▸ Instructions for the task
Among the entries that follow, count the lines that contain the word "addedClassName" and say how many there are, writing nothing else.

Data records Start Marker

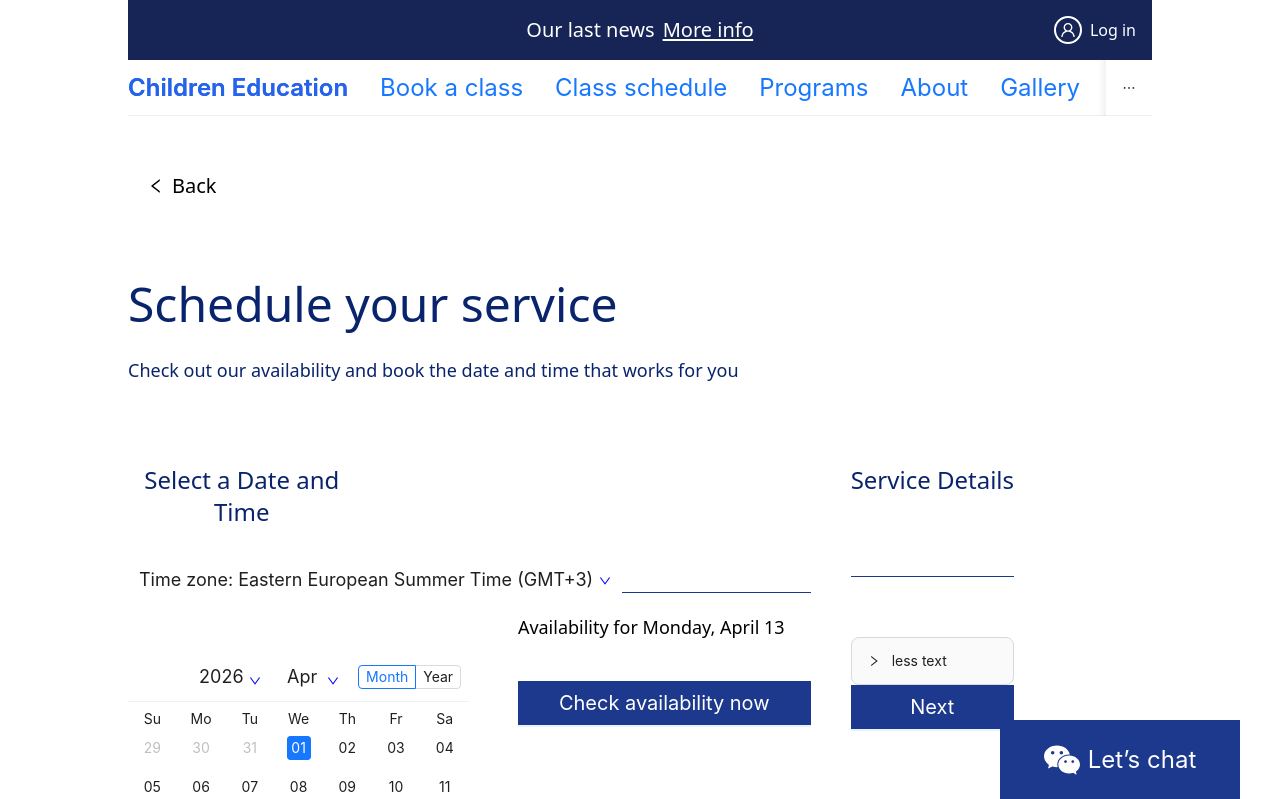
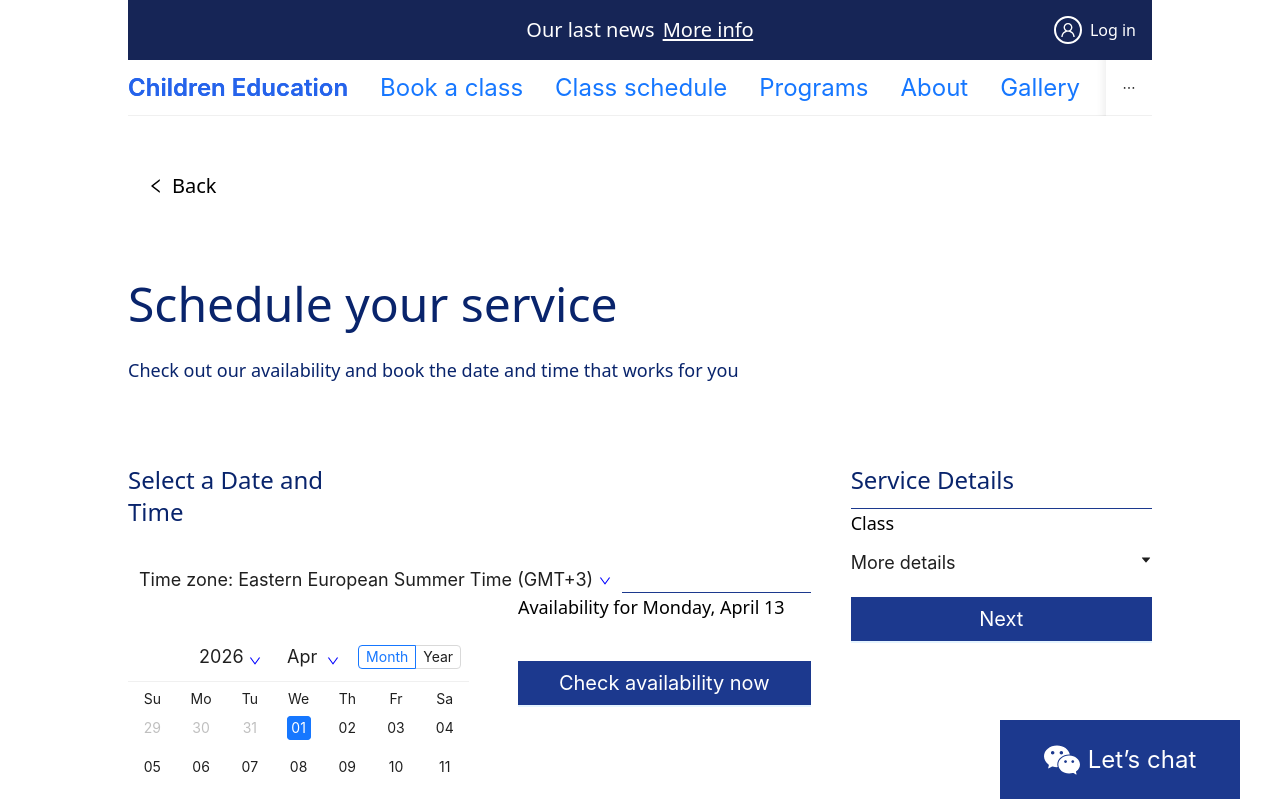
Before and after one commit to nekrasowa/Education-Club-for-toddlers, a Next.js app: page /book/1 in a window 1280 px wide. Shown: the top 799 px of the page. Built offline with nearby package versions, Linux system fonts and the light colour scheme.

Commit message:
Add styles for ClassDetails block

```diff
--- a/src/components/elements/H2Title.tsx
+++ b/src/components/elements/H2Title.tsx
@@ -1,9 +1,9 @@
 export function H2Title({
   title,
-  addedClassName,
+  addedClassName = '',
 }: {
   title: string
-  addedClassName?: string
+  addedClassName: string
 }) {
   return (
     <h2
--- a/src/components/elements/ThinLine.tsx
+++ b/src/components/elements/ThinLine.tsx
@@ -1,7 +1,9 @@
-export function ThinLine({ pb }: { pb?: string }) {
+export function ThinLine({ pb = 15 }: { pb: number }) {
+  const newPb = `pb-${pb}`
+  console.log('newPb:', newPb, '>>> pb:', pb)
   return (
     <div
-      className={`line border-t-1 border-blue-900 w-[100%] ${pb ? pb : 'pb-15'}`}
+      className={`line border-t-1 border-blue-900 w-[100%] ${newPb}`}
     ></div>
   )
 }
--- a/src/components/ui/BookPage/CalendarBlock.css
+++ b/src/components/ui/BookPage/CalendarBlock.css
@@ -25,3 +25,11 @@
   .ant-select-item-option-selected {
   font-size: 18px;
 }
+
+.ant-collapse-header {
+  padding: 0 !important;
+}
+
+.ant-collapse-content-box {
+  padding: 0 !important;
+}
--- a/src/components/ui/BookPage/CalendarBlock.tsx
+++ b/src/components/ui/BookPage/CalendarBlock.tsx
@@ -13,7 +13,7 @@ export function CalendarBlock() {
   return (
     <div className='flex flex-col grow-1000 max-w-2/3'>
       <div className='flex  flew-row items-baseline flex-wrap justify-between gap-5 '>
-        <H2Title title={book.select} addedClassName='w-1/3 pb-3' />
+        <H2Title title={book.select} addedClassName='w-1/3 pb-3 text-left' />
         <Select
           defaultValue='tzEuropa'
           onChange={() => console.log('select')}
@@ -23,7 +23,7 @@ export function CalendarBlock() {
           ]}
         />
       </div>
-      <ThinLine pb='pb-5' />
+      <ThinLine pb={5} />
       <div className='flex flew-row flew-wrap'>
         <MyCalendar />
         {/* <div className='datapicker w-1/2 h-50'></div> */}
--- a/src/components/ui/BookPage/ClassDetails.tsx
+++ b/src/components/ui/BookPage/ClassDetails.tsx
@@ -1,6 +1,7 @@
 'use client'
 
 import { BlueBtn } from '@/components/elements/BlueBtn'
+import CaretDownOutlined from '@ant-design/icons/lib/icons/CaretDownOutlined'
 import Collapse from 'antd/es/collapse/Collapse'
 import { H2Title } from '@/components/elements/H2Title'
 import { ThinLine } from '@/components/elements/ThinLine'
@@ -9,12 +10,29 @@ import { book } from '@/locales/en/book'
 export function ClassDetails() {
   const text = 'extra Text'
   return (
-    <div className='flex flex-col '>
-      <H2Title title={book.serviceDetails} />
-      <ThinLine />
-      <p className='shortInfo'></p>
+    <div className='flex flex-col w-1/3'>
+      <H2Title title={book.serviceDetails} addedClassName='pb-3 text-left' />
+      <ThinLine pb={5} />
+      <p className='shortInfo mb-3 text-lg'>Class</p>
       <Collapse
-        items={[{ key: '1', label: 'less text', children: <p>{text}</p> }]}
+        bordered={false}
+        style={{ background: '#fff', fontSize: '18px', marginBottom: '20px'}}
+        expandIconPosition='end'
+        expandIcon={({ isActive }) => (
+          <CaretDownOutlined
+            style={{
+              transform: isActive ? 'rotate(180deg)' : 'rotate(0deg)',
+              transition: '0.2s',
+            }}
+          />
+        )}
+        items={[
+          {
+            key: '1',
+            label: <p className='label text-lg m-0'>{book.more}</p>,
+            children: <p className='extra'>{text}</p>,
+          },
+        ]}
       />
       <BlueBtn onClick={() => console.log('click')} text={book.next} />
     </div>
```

Data records End Marker

▸ Expected output
7